▶ Exercise prompt
Work out how many lines below contain the word "thích". Only the number is wanted.

Code change snippets:
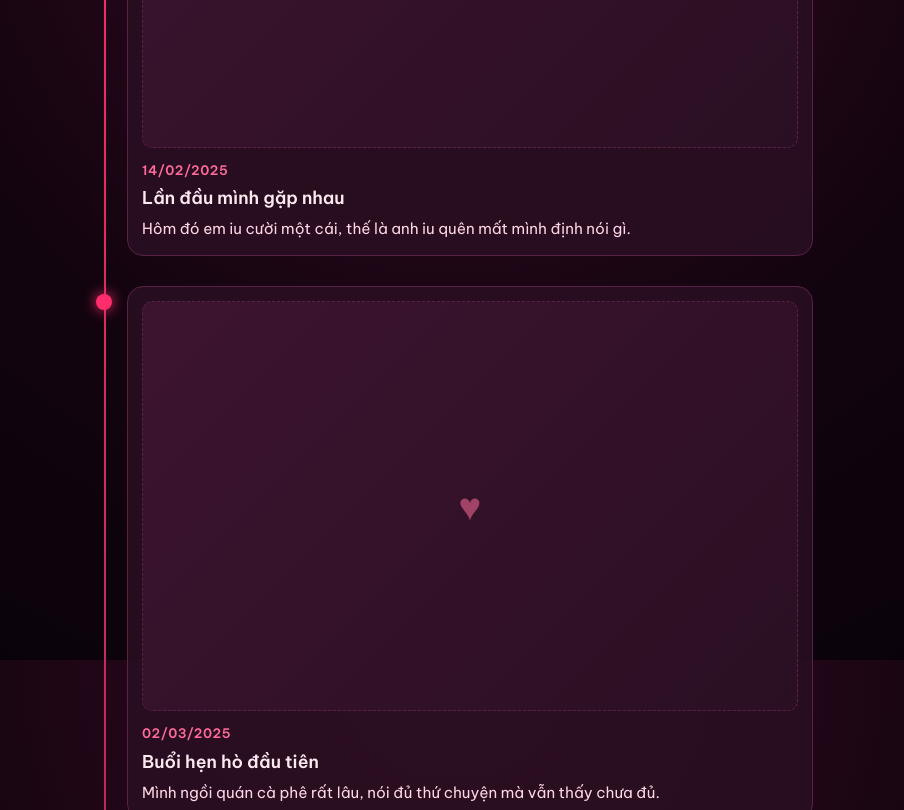
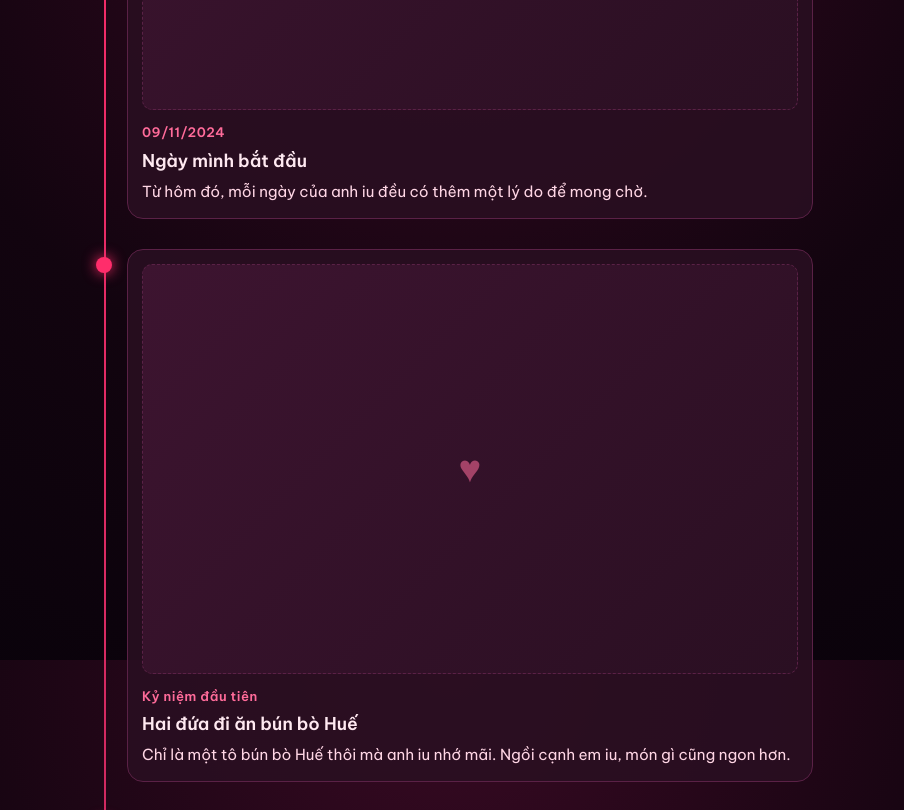
Before and after one commit to diamenvn/anh-yeu-em, a plain HTML site: page cau-chuyen.html in a window 1280 px wide. Shown: the part 1740-2550 px from the top of the page, without its empty margins (187-1091 px from the left). Drawn offline with Linux system fonts and the light colour scheme.

Commit message:
Dien ngay yeu, ky niem va anh vao trang Cau chuyen
Co-Authored-By: Claude Sonnet 5.5 <noreply@anthropic.com>

```diff
--- a/cau-chuyen.html
+++ b/cau-chuyen.html
@@ -108,7 +108,7 @@
   .pol { background: var(--paper); padding: 10px 10px 8px; border-radius: 4px; box-shadow: 0 10px 28px rgba(0, 0, 0, .5);
     transform: rotate(var(--r, 0deg)); transition: transform .25s; cursor: pointer; border: 0; text-align: center; font: inherit; color: var(--ink); }
   .pol:hover, .pol:focus-visible { transform: rotate(0deg) scale(1.04); outline: none; }
-  .pol .ph { aspect-ratio: 1 / 1; border-radius: 2px; }
+  .pol .ph { aspect-ratio: 1 / 1; border-radius: 2px; object-position: center 25%; }
   .pol .ph.empty { background: linear-gradient(135deg, #ffe3ec, #ffc2d6); border: 0; color: rgba(255, 45, 107, .5); }
   .pol span { display: block; font-family: var(--script); font-size: 1.1rem; margin-top: 6px; line-height: 1.25; }
   .lightbox { position: fixed; inset: 0; z-index: 100; background: rgba(8, 2, 10, .92); display: none; align-items: center; justify-content: center; flex-direction: column; gap: 12px; padding: 20px; cursor: pointer; }
--- a/data.js
+++ b/data.js
@@ -1,27 +1,31 @@
 /* ============================================================
    NỘI DUNG CỦA TRANG "CÂU CHUYỆN CỦA CHÚNG MÌNH"
    Sửa các nội dung bên dưới thành câu chuyện thật của hai bạn.
-   Khi sửa xong, đổi daDienThongTin thành true để ẩn dòng "bản xem thử".
+   Nếu còn nội dung mẫu, đổi daDienThongTin thành false để hiện dòng "bản xem thử".
    ============================================================ */
 window.TINH_YEU = {
-  daDienThongTin: false,          // đổi thành true khi đã thay nội dung thật
+  daDienThongTin: true,           // false = hiện dòng "bản xem thử với nội dung mẫu" ở đầu trang
 
   anh: 'anh iu',                  // cách xưng của người gửi
   em: 'em iu',                    // cách gọi người nhận
 
-  // Ngày hai bạn bắt đầu yêu nhau (năm-tháng-ngày). ĐÂY LÀ NGÀY MẪU, hãy sửa.
-  ngayYeu: '2025-02-14',
+  // Ngày hai bạn bắt đầu yêu nhau (năm-tháng-ngày)
+  ngayYeu: '2024-11-09',
 
-  // Dòng thời gian kỷ niệm. "anh" là đường dẫn ảnh, ví dụ 'anh/lan-dau-gap.jpg' (để trống nếu chưa có ảnh).
+  // Dòng thời gian kỷ niệm. "anh" là đường dẫn ảnh, ví dụ 'anh/ninh-binh.jpg' (để trống nếu chưa có ảnh).
   kyNiem: [
-    { ngay: '14/02/2025', tieuDe: 'Lần đầu mình gặp nhau',
-      noiDung: 'Hôm đó em iu cười một cái, thế là anh iu quên mất mình định nói gì.', anh: '' },
-    { ngay: '02/03/2025', tieuDe: 'Buổi hẹn hò đầu tiên',
-      noiDung: 'Mình ngồi quán cà phê rất lâu, nói đủ thứ chuyện mà vẫn thấy chưa đủ.', anh: '' },
-    { ngay: '20/04/2025', tieuDe: 'Chuyến đi đầu tiên',
-      noiDung: 'Lần đầu hai đứa đi xa cùng nhau. Anh iu nhận ra chỗ nào có em iu, chỗ đó là nhà.', anh: '' },
-    { ngay: '10/06/2025', tieuDe: 'Ngày em iu nói yêu anh',
-      noiDung: 'Câu nói nhỏ xíu thôi nhưng anh iu nhớ mãi đến giờ.', anh: '' },
+    { ngay: '09/11/2024', tieuDe: 'Ngày mình bắt đầu',
+      noiDung: 'Từ hôm đó, mỗi ngày của anh iu đều có thêm một lý do để mong chờ.', anh: '' },
+    { ngay: 'Kỷ niệm đầu tiên', tieuDe: 'Hai đứa đi ăn bún bò Huế',
+      noiDung: 'Chỉ là một tô bún bò Huế thôi mà anh iu nhớ mãi. Ngồi cạnh em iu, món gì cũng ngon hơn.', anh: '' },
+    { ngay: 'Một ngày thật vui', tieuDe: 'Ngày đi đạp vịt',
+      noiDung: 'Chiếc vịt đạp hoài cũng không nhanh, nhưng có em iu bên cạnh nên anh iu chẳng muốn vào bờ.', anh: '' },
+    { ngay: 'Chuyến đi đầu tiên', tieuDe: 'Tam Đảo',
+      noiDung: 'Lần đầu hai đứa cùng nhau đi chơi xa. Anh iu nhận ra chỗ nào có em iu, chỗ đó là nhà.', anh: '' },
+    { ngay: 'Chuyến đi của mình', tieuDe: 'Lý Sơn',
+      noiDung: 'Biển, gió và em iu. Anh iu chỉ cần có vậy.', anh: '' },
+    { ngay: 'Chuyến đi của mình', tieuDe: 'Ninh Bình',
+      noiDung: 'Thêm một chuyến đi, thêm một trang kỷ niệm đẹp của hai đứa mình.', anh: '' },
     { ngay: 'Hôm nay', tieuDe: 'Và câu chuyện vẫn đang viết tiếp',
       noiDung: 'Cảm ơn em iu vì đã ở đây. Còn rất nhiều trang nữa chúng mình sẽ viết cùng nhau.', anh: '' }
   ],
@@ -30,7 +34,7 @@ window.TINH_YEU = {
   thu: [
     'Gửi em iu của anh iu,',
     'Có những điều anh iu hay ngại nói ra, nên anh iu làm trang này để nói thay.',
-    'Cảm ơn em iu vì đã kiên nhẫn với anh iu, vì những lần em iu cười làm cả ngày của anh iu sáng lên. Có em iu, chuyện bình thường nào cũng trở nên đặc biệt.',
+    'Từ ngày 9/11/2024, anh iu có thêm một người để nhớ, để thương và để cố gắng mỗi ngày. Cảm ơn em iu vì đã kiên nhẫn với anh iu, vì những lần em iu cười làm cả ngày của anh iu sáng lên.',
     'Anh iu không hứa sẽ hoàn hảo, nhưng anh iu hứa sẽ luôn ở bên em iu.'
   ],
 
@@ -45,18 +49,18 @@ window.TINH_YEU = {
     'Vì em iu làm anh iu muốn trở nên tốt hơn',
     'Vì em iu hay làm anh iu bật cười',
     'Vì em iu tin anh iu',
-    'Vì cái cách em iu ăn món em thích',
+    'Vì chuyến đi nào có em iu cũng thành chuyến đi đẹp',
     'Vì em iu là em iu',
     'Vì anh iu không tưởng tượng nổi một ngày thiếu em iu'
   ],
 
-  // Album ảnh. "src" là đường dẫn ảnh, ví dụ 'anh/dalat.jpg' (để trống nếu chưa có ảnh).
+  // Album ảnh. "src" là đường dẫn ảnh, ví dụ 'anh/anh-1.jpg' (để trống nếu chưa có ảnh).
   album: [
-    { src: '', chuThich: 'Ngày đầu mình đi cùng nhau' },
-    { src: '', chuThich: 'Nụ cười anh iu thích nhất' },
-    { src: '', chuThich: 'Một buổi chiều bình thường mà đẹp' },
-    { src: '', chuThich: 'Chuyến đi nhớ mãi' },
-    { src: '', chuThich: 'Lần em iu giận anh iu (xin lỗi nha)' },
-    { src: '', chuThich: 'Mình của hôm nay' }
+    { src: 'anh/anh-1.jpg', chuThich: 'Nụ cười anh iu thích nhất' },
+    { src: 'anh/anh-2.jpg', chuThich: 'Mãi là của nhau' },
+    { src: 'anh/anh-3.jpg', chuThich: 'Em iu của anh iu' },
+    { src: 'anh/anh-4.jpg', chuThich: 'Hai đứa mình' },
+    { src: 'anh/anh-5.jpg', chuThich: 'Một buổi tối thật đẹp' },
+    { src: 'anh/anh-6.jpg', chuThich: 'Buổi tối của riêng mình' }
   ]
 };
```
Also changed, not shown: anh/anh-1.jpg (added), anh/anh-2.jpg (added), anh/anh-3.jpg (added), anh/anh-4.jpg (added), anh/anh-5.jpg (added), anh/anh-6.jpg (added).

▶ Response area
3